TASK DATA -

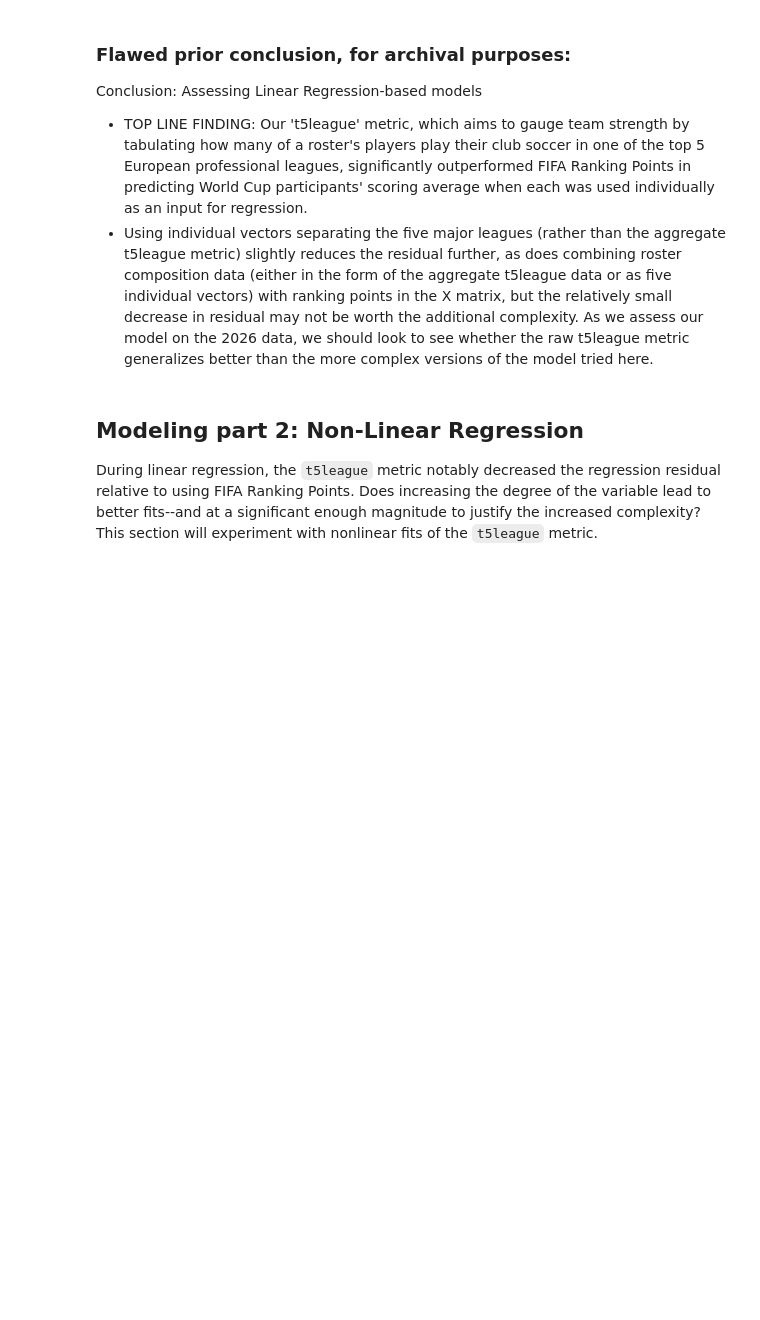
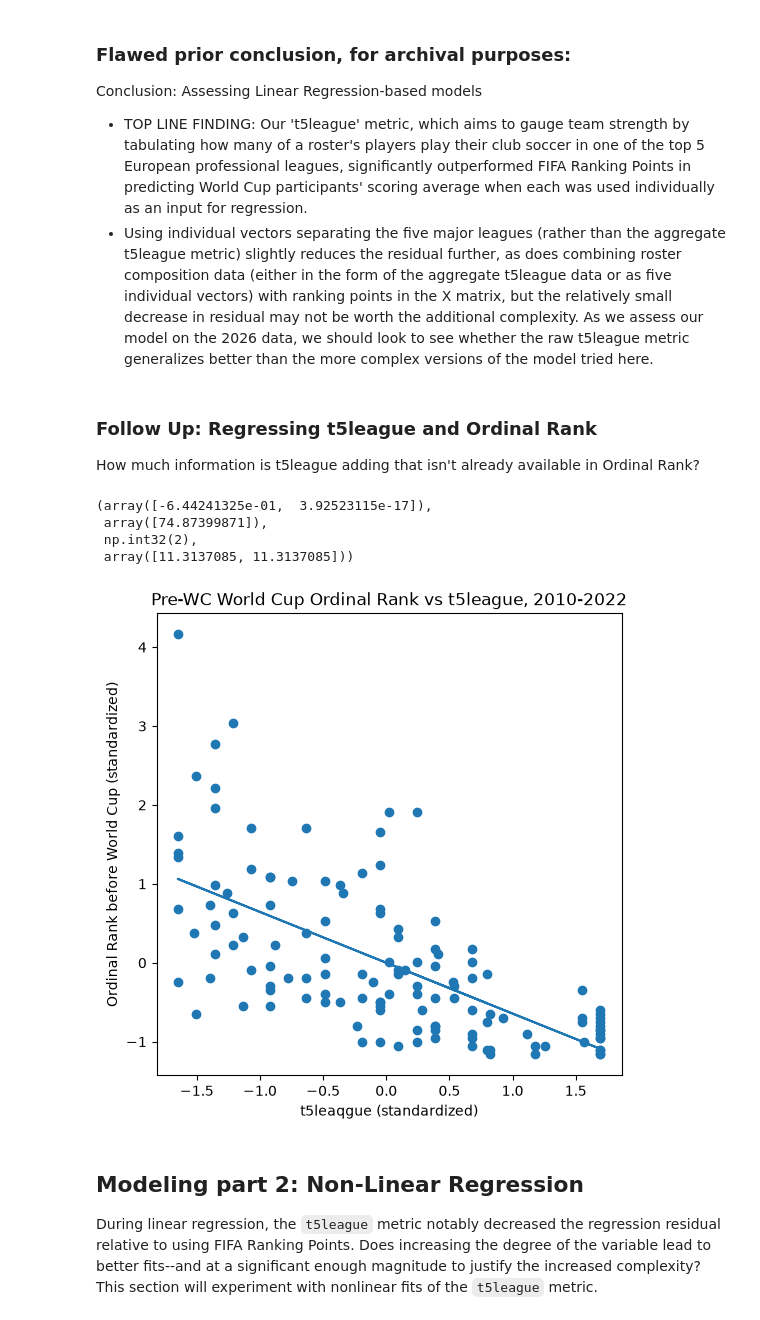
Before and after one commit to lcbogie/780_Group_Project_2026, a Jupyter notebook: FIFA_Ranking_and_T5League_Modeling/ranking_points_and_t5league_modeling.ipynb, the cells around one changed output. Cells and saved outputs as stored; diff of their text form; code cells hidden in the pictures; blank space fills up the shorter version.

Commit message:
Regressed t5league vs Ordinal Rank

```diff
--- a/FIFA_Ranking_and_T5League_Modeling/ranking_points_and_t5league_modeling.ipynb
+++ b/FIFA_Ranking_and_T5League_Modeling/ranking_points_and_t5league_modeling.ipynb
@@ -739,6 +739,29 @@ In the end, this analysis offers modest evidence in favor of an approach that co
 Conclusion: Assessing Linear Regression-based models
 - TOP LINE FINDING: Our 't5league' metric, which aims to gauge team strength by tabulating how many of a roster's players play their club soccer in one of the top 5 European professional leagues, significantly outperformed FIFA Ranking Points in predicting World Cup participants' scoring average when each was used individually as an input for regression.
 - Using individual vectors separating the five major leagues (rather than the aggregate t5league metric) slightly reduces the residual further, as does combining roster composition data (either in the form of the aggregate t5league data or as five individual vectors) with ranking points in the X matrix, but the relatively small decrease in residual may not be worth the additional complexity. As we assess our model on the 2026 data, we should look to see whether the raw t5league metric generalizes better than the more complex versions of the model tried here.
+# %% [markdown]
+### Follow Up: Regressing t5league and Ordinal Rank
+
+How much information is t5league adding that isn't already available in Ordinal Rank?
+# %%
+crosscheck_coefs = np.linalg.lstsq(X_t5league_only, OR)
+crosscheck_coefs
+# %% [output]
+(array([-6.44241325e-01,  3.92523115e-17]),
+ array([74.87399871]),
+ np.int32(2),
+ array([11.3137085, 11.3137085]))
+# %%
+slope, intercept = crosscheck_coefs[0]
+fig, ax = plt.subplots(figsize=(6,6))
+ax.scatter(t5league, OR)
+ax.set_xlabel('t5leaqgue (standardized)')
+ax.set_ylabel('Ordinal Rank before World Cup (standardized)')
+ax.set_title('Pre-WC World Cup Ordinal Rank vs t5league, 2010-2022')
+ax.plot(t5league, slope*t5league + intercept)
+plt.show()
+# %% [output]
+[figure, added]
 # %% [markdown]
 ## Modeling part 2: Non-Linear Regression
 
```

WHAT IS REQUIRED -
Select and copy every line of the listing with the word "roster".

SOLUTION TO THIS EXERCISE -
 - TOP LINE FINDING: Our 't5league' metric, which aims to gauge team strength by tabulating how many of a roster's players play their club soccer in one of the top 5 European professional leagues, significantly outperformed FIFA Ranking Points in predicting World Cup participants' scoring average when each was used individually as an input for regression.
 - Using individual vectors separating the five major leagues (rather than the aggregate t5league metric) slightly reduces the residual further, as does combining roster composition data (either in the form of the aggregate t5league data or as five individual vectors) with ranking points in the X matrix, but the relatively small decrease in residual may not be worth the additional complexity. As we assess our model on the 2026 data, we should look to see whether the raw t5league metric generalizes better than the more complex versions of the model tried here.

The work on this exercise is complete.